TASK TO COMPLETE: In this exercise, retype exactly and only the lines from the top of the entries below through the line that holds "Once that repository", omitting pictures.

(Before and after images)
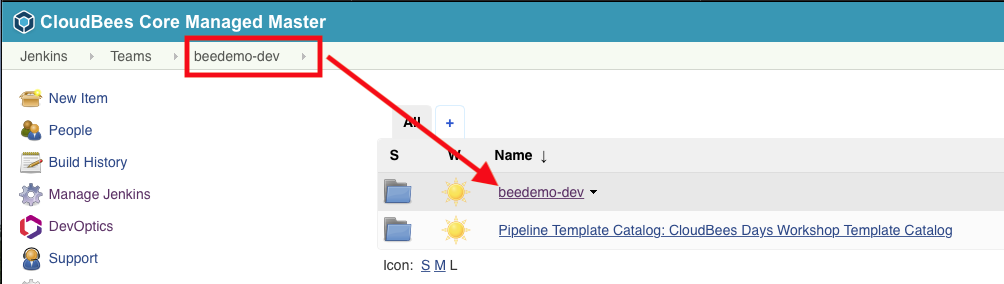
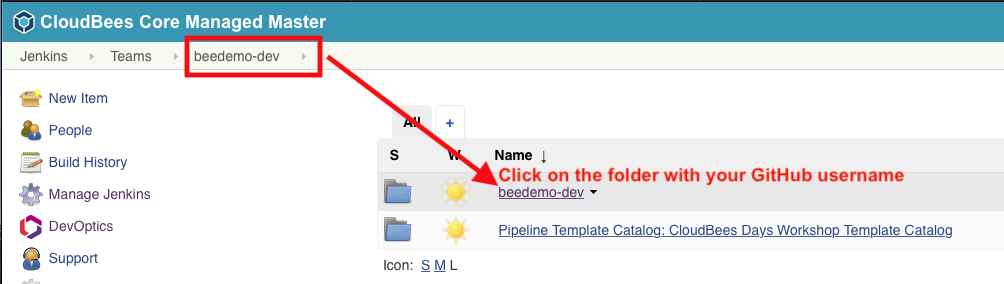
added image for folder path for creating org folder job

Changed region(s): [[0.494, 0.5915, 0.9263, 0.6479]]

diff --git a/declarative-basics.md b/declarative-basics.md
@@ -33,7 +33,7 @@ In order to complete the following exercise you should have [forked the followin
 Once that repository is forked:
 
 1. **IMPORTANT** Navigate back to the top-level of your **Team Master** and click on the folder with the same name as your **Team Master**. This is important if you want to use [Blue Ocean](https://jenkins.io/projects/blueocean/) to visualize the Pipeline runs, because only jobs under this folder will show up in Blue Ocean.<p><img src="img/intro/org_folder_team_folder.png" width=850/> 
-2. Click on **New Item** in the left navigation menu - make sure that you are in the folder with the same name as your team, and not at the root of your Team Master  
+2. Click on **New Item** in the left navigation menu - make sure that you are in the folder with the same name as your team, and not at the root of your Team Master  <p><img src="img/intro/org_folder_bluesteel_folder.png" width=850/>
 3. Enter your GitHub Organization name as the **Item Name** 
 4. Select **GitHub Organization**
 5. Click **Ok** <p><img src="img/intro/org_folder_item.png" width=850/>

EXERCISE RESPONSE:
added image for folder path for creating org folder job

Changed region(s): [[0.494, 0.5915, 0.9263, 0.6479]]

diff --git a/declarative-basics.md b/declarative-basics.md
@@ -33,7 +33,7 @@ In order to complete the following exercise you should have [forked the followin
 Once that repository is forked:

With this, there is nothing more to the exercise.